WHAT TO WORK ON
Your answer should be the records again, unchanged in wording and free of images.

[Collected data]

○ ○ ○ ○

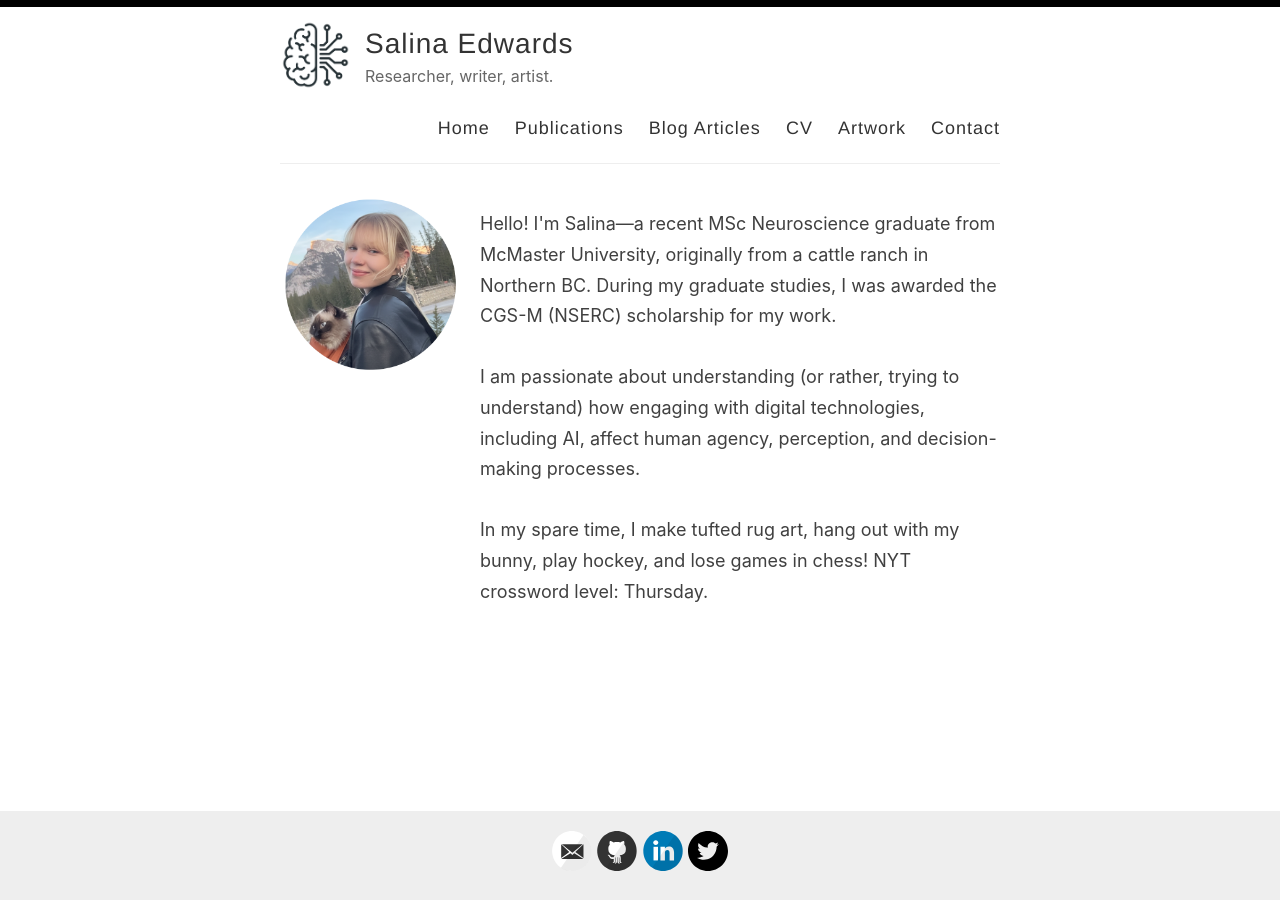
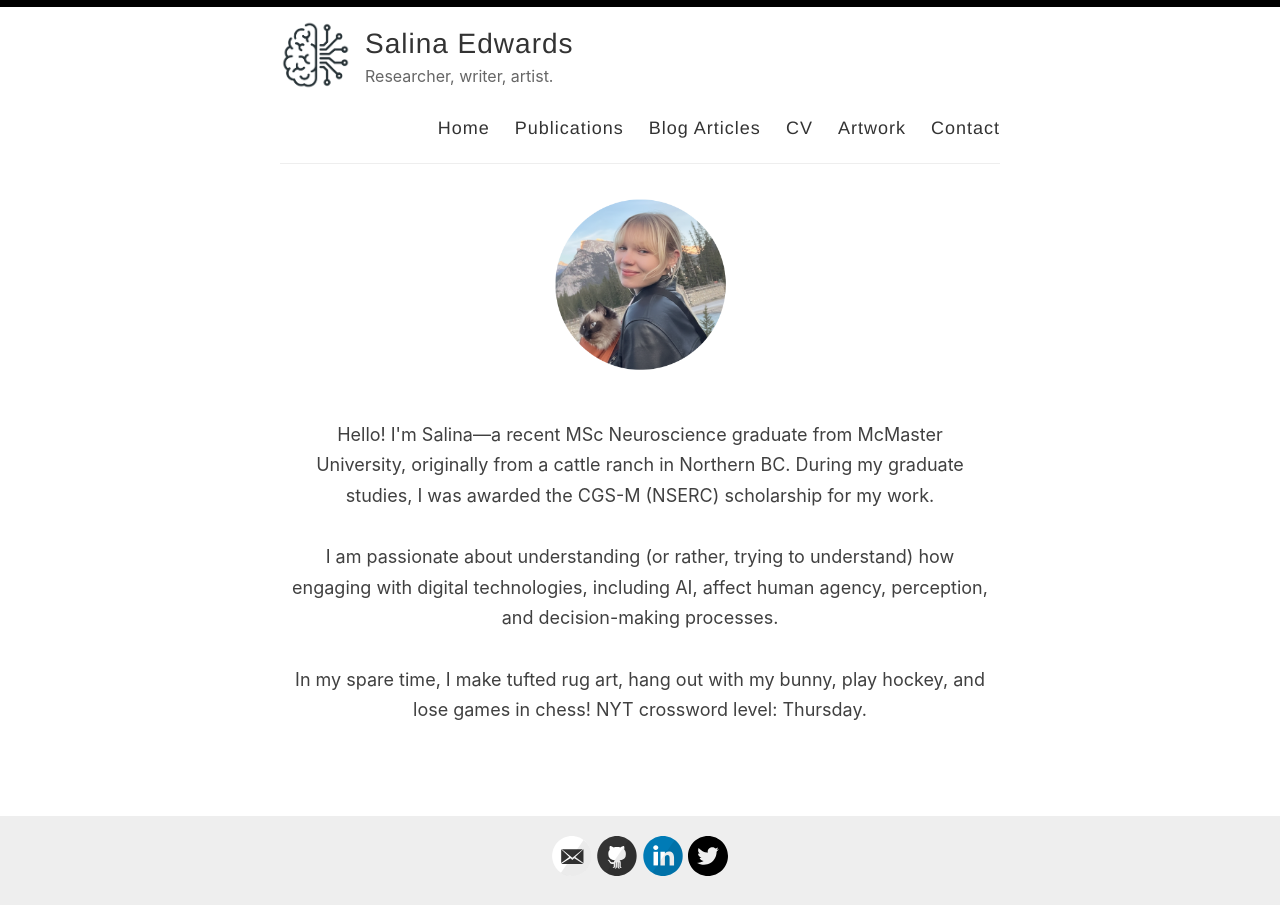
Before and after one commit to salinaedwards/salinaedwards.github.io, a Jekyll site: the page built from index.html, in a window 1280 px wide. Built offline with Jekyll 4.4.1, drawn with Linux system fonts in a browser that asks for light colours; the list of posts is cut into pages by our own code.

Commit message:
Update index.html

```diff
--- a/index.html
+++ b/index.html
@@ -2,18 +2,16 @@
 layout: page
 ---
 
-<div style="display: flex; align-items: flex-start; flex-wrap: wrap; gap: 20px; margin-top: 0; padding-top: 0;">
-  <!-- Left: image -->
+<div style="text-align: center; max-width: 700px; margin: 0 auto;">
+  <!-- Top: image -->
   <img src="/images/ME.png"
        alt="Photo of Salina Edwards"
-       style="width: 180px; border-radius: 50%; flex-shrink: 0;">
+       style="width: 180px; border-radius: 50%; margin-bottom: 20px;">
 
-
-  <div style="flex: 1; min-width: 250px;">
-    <p>
-      Hello! I'm Salina&mdash;a recent MSc Neuroscience graduate from McMaster University, originally from a cattle ranch in Northern BC. During my graduate studies, I was awarded the CGS-M (NSERC) scholarship for my work. <br><br>
-      I am passionate about understanding (or rather, trying to understand) how engaging with digital technologies, including AI, affect human agency, perception, and decision-making processes. <br><br>
-      In my spare time, I make tufted rug art, hang out with my bunny, play hockey, and lose games in chess! NYT crossword level: Thursday. <br><br>
-    </p>
-  </div>
+  <!-- Text below -->
+  <p>
+    Hello! I'm Salina&mdash;a recent MSc Neuroscience graduate from McMaster University, originally from a cattle ranch in Northern BC. During my graduate studies, I was awarded the CGS-M (NSERC) scholarship for my work. <br><br>
+    I am passionate about understanding (or rather, trying to understand) how engaging with digital technologies, including AI, affect human agency, perception, and decision-making processes. <br><br>
+    In my spare time, I make tufted rug art, hang out with my bunny, play hockey, and lose games in chess! NYT crossword level: Thursday. <br><br>
+  </p>
 </div>
```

○ ○ ○ ○

ANSWER TO THE EXERCISE
Before and after one commit to salinaedwards/salinaedwards.github.io, a Jekyll site: the page built from index.html, in a window 1280 px wide. Built offline with Jekyll 4.4.1, drawn with Linux system fonts in a browser that asks for light colours; the list of posts is cut into pages by our own code.

Commit message:
Update index.html

```diff
--- a/index.html
+++ b/index.html
@@ -2,18 +2,16 @@
 layout: page
 ---
 
-<div style="display: flex; align-items: flex-start; flex-wrap: wrap; gap: 20px; margin-top: 0; padding-top: 0;">
-  <!-- Left: image -->
+<div style="text-align: center; max-width: 700px; margin: 0 auto;">
+  <!-- Top: image -->
   <img src="/images/ME.png"
        alt="Photo of Salina Edwards"
-       style="width: 180px; border-radius: 50%; flex-shrink: 0;">
+       style="width: 180px; border-radius: 50%; margin-bottom: 20px;">
 
-
-  <div style="flex: 1; min-width: 250px;">
-    <p>
-      Hello! I'm Salina&mdash;a recent MSc Neuroscience graduate from McMaster University, originally from a cattle ranch in Northern BC. During my graduate studies, I was awarded the CGS-M (NSERC) scholarship for my work. <br><br>
-      I am passionate about understanding (or rather, trying to understand) how engaging with digital technologies, including AI, affect human agency, perception, and decision-making processes. <br><br>
-      In my spare time, I make tufted rug art, hang out with my bunny, play hockey, and lose games in chess! NYT crossword level: Thursday. <br><br>
-    </p>
-  </div>
+  <!-- Text below -->
+  <p>
+    Hello! I'm Salina&mdash;a recent MSc Neuroscience graduate from McMaster University, originally from a cattle ranch in Northern BC. During my graduate studies, I was awarded the CGS-M (NSERC) scholarship for my work. <br><br>
+    I am passionate about understanding (or rather, trying to understand) how engaging with digital technologies, including AI, affect human agency, perception, and decision-making processes. <br><br>
+    In my spare time, I make tufted rug art, hang out with my bunny, play hockey, and lose games in chess! NYT crossword level: Thursday. <br><br>
+  </p>
 </div>
```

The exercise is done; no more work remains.